Quick summary for 3rd parties.
If you want to enable encryption on your device based on Android 3.0 aka Honeycomb, there are only a few requirements:
The /data filesystem must be on a device that presents a block device interface. eMMC is used in the first devices. This is because the encryption is done by the dm-crypt layer in the kernel, which works at the block device layer.
The function get_fs_size() in system/vold/cryptfs.c assumes the filesystem used for /data is ext4. It's just error checking code to make sure the filesystem doesn't extend into the last 16 Kbytes of the partition where the crypto footer is kept. It was useful for development when sizes were changing, but should not be required for release. If you are not using ext4, you can either delete it and the call to it, or fix it to understand the filesystem you are using.
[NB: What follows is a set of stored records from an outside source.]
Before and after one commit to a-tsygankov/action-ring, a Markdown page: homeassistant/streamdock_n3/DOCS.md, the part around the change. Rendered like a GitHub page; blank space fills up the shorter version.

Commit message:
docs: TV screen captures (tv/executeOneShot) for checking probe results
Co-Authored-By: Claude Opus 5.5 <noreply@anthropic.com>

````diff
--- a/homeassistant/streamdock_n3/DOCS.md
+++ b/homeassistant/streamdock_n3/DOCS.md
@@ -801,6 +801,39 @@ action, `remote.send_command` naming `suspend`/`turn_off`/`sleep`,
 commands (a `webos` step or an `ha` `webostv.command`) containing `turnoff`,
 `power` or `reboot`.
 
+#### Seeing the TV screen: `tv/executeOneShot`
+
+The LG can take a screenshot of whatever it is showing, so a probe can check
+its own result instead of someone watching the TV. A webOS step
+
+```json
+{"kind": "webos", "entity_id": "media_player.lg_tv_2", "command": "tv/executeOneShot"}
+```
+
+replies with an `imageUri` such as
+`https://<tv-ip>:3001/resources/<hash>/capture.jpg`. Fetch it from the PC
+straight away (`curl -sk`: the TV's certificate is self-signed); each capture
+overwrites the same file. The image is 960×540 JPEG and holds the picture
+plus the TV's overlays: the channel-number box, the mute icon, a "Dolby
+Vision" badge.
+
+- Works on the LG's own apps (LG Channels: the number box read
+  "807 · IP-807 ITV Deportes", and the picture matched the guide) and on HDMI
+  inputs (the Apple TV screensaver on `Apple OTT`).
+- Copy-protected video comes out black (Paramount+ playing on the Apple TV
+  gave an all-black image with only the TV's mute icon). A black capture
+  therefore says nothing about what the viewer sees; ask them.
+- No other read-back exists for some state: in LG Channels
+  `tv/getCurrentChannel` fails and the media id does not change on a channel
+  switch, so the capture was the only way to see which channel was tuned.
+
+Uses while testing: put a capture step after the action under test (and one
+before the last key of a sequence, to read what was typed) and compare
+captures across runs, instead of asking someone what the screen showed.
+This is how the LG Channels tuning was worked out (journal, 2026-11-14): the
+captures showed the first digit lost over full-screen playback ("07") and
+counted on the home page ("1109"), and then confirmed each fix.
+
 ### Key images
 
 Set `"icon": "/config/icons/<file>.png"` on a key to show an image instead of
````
Most of the code to handle the setup and teardown of the temporary framework is in files that are not usually required to be changed on a per device basis. However, the init.
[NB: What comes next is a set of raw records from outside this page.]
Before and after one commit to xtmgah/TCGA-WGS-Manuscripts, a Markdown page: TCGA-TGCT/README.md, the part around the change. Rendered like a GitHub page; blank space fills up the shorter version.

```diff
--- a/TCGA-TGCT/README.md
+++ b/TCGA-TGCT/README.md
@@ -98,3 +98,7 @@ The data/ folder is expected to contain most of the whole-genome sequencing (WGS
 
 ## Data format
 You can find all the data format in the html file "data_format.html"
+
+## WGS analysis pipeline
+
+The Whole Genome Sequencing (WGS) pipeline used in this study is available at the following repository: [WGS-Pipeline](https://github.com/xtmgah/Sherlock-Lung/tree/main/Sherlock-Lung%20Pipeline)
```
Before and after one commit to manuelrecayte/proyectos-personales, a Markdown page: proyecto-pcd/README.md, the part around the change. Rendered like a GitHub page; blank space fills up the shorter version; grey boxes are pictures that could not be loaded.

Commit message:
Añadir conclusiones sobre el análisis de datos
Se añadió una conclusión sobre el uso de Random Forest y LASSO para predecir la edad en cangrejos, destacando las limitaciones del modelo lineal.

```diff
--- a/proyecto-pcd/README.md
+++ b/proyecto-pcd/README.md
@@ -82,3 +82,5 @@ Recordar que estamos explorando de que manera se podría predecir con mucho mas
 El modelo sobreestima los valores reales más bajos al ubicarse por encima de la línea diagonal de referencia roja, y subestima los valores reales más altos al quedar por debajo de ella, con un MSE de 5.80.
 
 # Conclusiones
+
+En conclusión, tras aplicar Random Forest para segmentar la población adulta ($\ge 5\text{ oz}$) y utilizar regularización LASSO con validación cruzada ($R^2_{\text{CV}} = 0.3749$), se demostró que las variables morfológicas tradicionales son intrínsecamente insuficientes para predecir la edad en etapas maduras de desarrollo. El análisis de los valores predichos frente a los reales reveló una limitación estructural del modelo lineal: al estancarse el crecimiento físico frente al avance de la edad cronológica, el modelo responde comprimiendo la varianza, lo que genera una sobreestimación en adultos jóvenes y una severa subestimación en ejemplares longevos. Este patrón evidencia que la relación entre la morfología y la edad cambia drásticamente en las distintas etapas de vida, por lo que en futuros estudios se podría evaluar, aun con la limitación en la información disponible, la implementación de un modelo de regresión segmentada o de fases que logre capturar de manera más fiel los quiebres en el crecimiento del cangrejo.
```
.rc file will require some changes. All services must be put in one of three classes: core, main or late_state. Services in the core class are not shutdown and restarted when the temporary framework gets the disk password. Services in the main class are restarted when the framework is restarted. Services in late_start are not started until after the temporary framework is restarted. Put services here that are not required to be running while the temporary framework gets the disk password.
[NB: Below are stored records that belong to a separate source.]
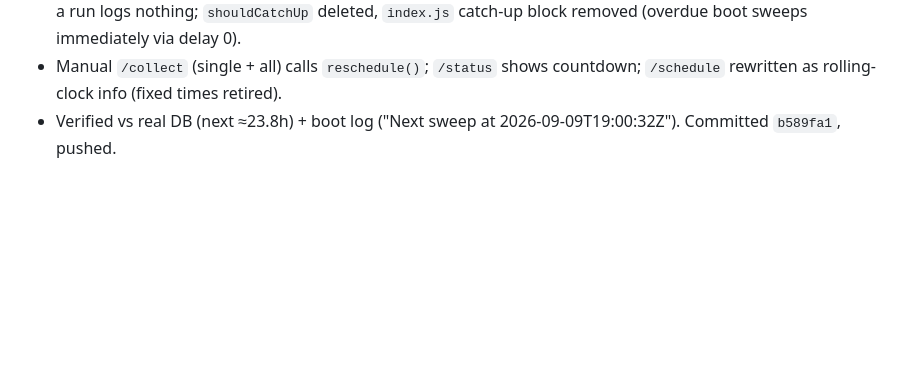
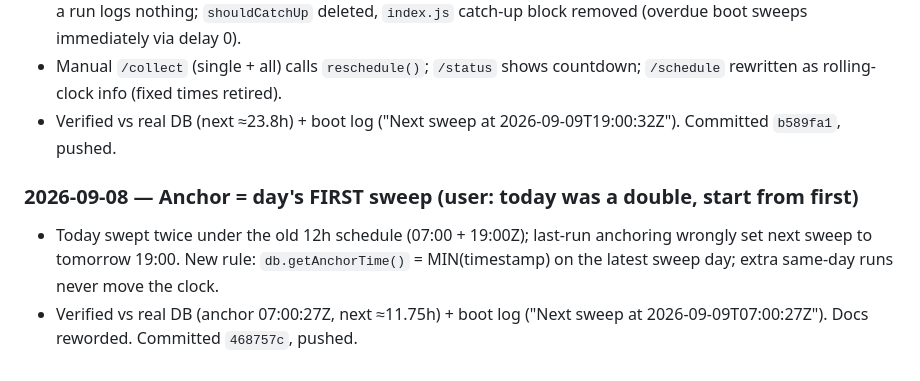
Before and after one commit to 1khvled/COIN-BOT-, a Markdown page: CHAT_CONTEXT.md, the part around the change. Drawn GitHub-style; blank space fills up the shorter version.

Commit message:
Timeline: first-sweep anchor

```diff
--- a/CHAT_CONTEXT.md
+++ b/CHAT_CONTEXT.md
@@ -253,3 +253,10 @@ $bytes = Get-Content "logs\bot.log" -Encoding Byte -Raw; ([System.Text.Encoding]
   `/schedule` rewritten as rolling-clock info (fixed times retired).
 - Verified vs real DB (next ≈23.8h) + boot log ("Next sweep at 2026-09-09T19:00:32Z").
   Committed `b589fa1`, pushed.
+
+### 2026-09-08 — Anchor = day's FIRST sweep (user: today was a double, start from first)
+- Today swept twice under the old 12h schedule (07:00 + 19:00Z); last-run anchoring
+  wrongly set next sweep to tomorrow 19:00. New rule: `db.getAnchorTime()` =
+  MIN(timestamp) on the latest sweep day; extra same-day runs never move the clock.
+- Verified vs real DB (anchor 07:00:27Z, next ≈11.75h) + boot log
+  ("Next sweep at 2026-09-09T07:00:27Z"). Docs reworded. Committed `468757c`, pushed.
```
Also any directories that need to be created on /data that are device specific need to be in the Action for post-fs-data, and that Action must end with the command "setprop vold.post_fs_data_done 1". If your init.
.rc file does not have a post-fs-data Action, then the post-fs-data Action in the main init.rc file must end with the command "setprop vold.post_fs_data_done 1".
How Android encryption works
Disk encryption on Android is based on dm-crypt, which is a kernel feature that works at the block device layer. Therefore, it is not usable with YAFFS, which talks directly to a raw nand flash chip, but does work with emmc and similar flash devices which present themselves to the kernel as a block device. The current preferred filesystem to use on these devices is ext4, though that is independent of whether encryption is used or not.
While the actual encryption work is a standard linux kernel feature, enabling it on an Android device proved somewhat tricky. The Android system tries to avoid incorporating GPL components, so using the cryptsetup command or libdevmapper were not available options. So making the appropriate ioctl(2) calls into the kernel was the best choice. The Android volume daemon (vold) already did this to support moving apps to the SD card, so I chose to leverage that work for whole disk encryption. The actual encryption used for the filesystem for first release is 128 AES with CBC and ESSIV:SHA256. The master key is encrypted with 128 bit AES via calls to the openssl library.
Once it was decided to put the smarts in vold, it became obvious that invoking the encryption features would be done like invoking other vold commands, by adding a new module to vold (called cryptfs) and teaching it various commands. The commands are checkpw, restart, enablecrypto, changepw and cryptocomplete. They will be described in more detail below.
The other big issue was how to get the password from the user on boot. The initial plan was to implement a minimal UI that could be invoked from init in the initial ramdisk, and then init would decrypt and mount /data. However, the UI engineer said that was a lot of work, and suggested instead that init communicate upon startup to tell the framework to pop up the password entry screen, get the password, and then shutdown and have the real framework started. It was decided to go this route, and this then led to a host of other decisions described below. In particular, init set a property to tell the framework to go into the special password entry mode, and that set the stage for much communication between vold, init and the framework using properties. The details are described below.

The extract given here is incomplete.